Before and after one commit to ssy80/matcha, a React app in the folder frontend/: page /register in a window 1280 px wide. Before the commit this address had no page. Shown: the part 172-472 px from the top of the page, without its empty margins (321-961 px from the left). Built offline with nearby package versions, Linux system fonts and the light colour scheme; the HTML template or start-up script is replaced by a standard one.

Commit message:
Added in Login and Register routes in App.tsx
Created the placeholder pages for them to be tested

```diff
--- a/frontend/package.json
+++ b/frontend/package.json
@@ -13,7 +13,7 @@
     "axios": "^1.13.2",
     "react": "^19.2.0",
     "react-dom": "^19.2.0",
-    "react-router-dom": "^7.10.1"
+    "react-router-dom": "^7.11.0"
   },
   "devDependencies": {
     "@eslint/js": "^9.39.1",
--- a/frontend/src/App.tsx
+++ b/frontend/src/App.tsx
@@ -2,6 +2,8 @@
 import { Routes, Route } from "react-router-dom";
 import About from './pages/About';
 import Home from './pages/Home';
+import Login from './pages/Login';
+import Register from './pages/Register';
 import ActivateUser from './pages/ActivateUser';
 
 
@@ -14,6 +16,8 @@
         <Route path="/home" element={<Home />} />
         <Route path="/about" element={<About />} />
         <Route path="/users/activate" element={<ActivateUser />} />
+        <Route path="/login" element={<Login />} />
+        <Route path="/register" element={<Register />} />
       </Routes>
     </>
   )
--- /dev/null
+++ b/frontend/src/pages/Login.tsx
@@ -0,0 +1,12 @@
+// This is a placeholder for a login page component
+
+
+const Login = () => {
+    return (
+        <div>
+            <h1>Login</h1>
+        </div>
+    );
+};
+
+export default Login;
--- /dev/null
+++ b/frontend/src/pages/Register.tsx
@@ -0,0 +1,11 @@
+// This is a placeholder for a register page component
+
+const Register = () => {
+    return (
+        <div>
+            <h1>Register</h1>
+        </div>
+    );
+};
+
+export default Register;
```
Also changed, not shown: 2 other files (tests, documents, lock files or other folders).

┄┄┄┄┄┄

■ **Directions**: Copy the records above. Leave out nothing.

■ **Response**:
Before and after one commit to ssy80/matcha, a React app in the folder frontend/: page /register in a window 1280 px wide. Before the commit this address had no page. Shown: the part 172-472 px from the top of the page, without its empty margins (321-961 px from the left). Built offline with nearby package versions, Linux system fonts and the light colour scheme; the HTML template or start-up script is replaced by a standard one.

Commit message:
Added in Login and Register routes in App.tsx
Created the placeholder pages for them to be tested

```diff
--- a/frontend/package.json
+++ b/frontend/package.json
@@ -13,7 +13,7 @@
     "axios": "^1.13.2",
     "react": "^19.2.0",
     "react-dom": "^19.2.0",
-    "react-router-dom": "^7.10.1"
+    "react-router-dom": "^7.11.0"
   },
   "devDependencies": {
     "@eslint/js": "^9.39.1",
--- a/frontend/src/App.tsx
+++ b/frontend/src/App.tsx
@@ -2,6 +2,8 @@
 import { Routes, Route } from "react-router-dom";
 import About from './pages/About';
 import Home from './pages/Home';
+import Login from './pages/Login';
+import Register from './pages/Register';
 import ActivateUser from './pages/ActivateUser';
 
 
@@ -14,6 +16,8 @@
         <Route path="/home" element={<Home />} />
         <Route path="/about" element={<About />} />
         <Route path="/users/activate" element={<ActivateUser />} />
+        <Route path="/login" element={<Login />} />
+        <Route path="/register" element={<Register />} />
       </Routes>
     </>
   )
--- /dev/null
+++ b/frontend/src/pages/Login.tsx
@@ -0,0 +1,12 @@
+// This is a placeholder for a login page component
+
+
+const Login = () => {
+    return (
+        <div>
+            <h1>Login</h1>
+        </div>
+    );
+};
+
+export default Login;
--- /dev/null
+++ b/frontend/src/pages/Register.tsx
@@ -0,0 +1,11 @@
+// This is a placeholder for a register page component
+
+const Register = () => {
+    return (
+        <div>
+            <h1>Register</h1>
+        </div>
+    );
+};
+
+export default Register;
```
Also changed, not shown: 2 other files (tests, documents, lock files or other folders).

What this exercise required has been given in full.